» **Task to complete**
Your task is to copy each line of the material that holds the word "DataFrame".

» **Records for processing**
========================================
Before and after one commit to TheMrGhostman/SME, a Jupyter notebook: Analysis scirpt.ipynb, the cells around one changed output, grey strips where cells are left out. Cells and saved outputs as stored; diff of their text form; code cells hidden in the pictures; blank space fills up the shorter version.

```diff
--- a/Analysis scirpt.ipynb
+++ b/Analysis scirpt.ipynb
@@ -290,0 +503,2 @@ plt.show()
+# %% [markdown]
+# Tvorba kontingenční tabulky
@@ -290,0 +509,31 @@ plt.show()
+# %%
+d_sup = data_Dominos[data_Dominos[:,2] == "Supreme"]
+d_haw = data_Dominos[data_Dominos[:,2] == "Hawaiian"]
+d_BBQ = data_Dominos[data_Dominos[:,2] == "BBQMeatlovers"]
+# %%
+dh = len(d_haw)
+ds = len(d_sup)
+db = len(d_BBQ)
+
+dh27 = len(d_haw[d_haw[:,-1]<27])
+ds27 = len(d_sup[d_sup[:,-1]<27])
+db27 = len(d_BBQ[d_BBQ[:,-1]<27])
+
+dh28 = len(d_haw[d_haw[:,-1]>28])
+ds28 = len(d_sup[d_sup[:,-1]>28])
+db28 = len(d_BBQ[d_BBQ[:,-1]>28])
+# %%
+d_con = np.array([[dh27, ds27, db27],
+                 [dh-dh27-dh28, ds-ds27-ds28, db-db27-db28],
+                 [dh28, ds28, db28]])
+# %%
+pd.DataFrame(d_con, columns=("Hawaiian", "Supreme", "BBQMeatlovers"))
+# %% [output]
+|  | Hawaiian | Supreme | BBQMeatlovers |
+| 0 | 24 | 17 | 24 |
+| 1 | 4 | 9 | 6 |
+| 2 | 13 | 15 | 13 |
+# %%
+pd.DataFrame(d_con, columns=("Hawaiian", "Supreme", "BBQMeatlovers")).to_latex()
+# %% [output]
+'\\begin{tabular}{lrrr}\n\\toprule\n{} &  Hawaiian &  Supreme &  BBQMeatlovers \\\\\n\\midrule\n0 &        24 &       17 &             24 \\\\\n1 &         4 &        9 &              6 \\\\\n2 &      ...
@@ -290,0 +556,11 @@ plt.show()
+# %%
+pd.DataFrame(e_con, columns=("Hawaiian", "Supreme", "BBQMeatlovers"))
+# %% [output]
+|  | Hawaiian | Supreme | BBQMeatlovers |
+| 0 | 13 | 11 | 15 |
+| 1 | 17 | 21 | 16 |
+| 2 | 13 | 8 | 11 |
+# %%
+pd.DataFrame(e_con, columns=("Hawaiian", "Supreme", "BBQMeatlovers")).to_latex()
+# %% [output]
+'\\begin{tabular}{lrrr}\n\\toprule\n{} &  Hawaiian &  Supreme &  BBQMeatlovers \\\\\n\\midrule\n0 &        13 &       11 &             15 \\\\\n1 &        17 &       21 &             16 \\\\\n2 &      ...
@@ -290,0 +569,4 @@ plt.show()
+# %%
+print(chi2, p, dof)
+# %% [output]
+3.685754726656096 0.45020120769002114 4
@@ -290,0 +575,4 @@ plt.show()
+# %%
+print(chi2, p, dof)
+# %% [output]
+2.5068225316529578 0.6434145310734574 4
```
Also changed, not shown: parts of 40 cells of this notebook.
========================================
» **Exercise output**
+pd.DataFrame(d_con, columns=("Hawaiian", "Supreme", "BBQMeatlovers"))
+pd.DataFrame(d_con, columns=("Hawaiian", "Supreme", "BBQMeatlovers")).to_latex()
+pd.DataFrame(e_con, columns=("Hawaiian", "Supreme", "BBQMeatlovers"))
+pd.DataFrame(e_con, columns=("Hawaiian", "Supreme", "BBQMeatlovers")).to_latex()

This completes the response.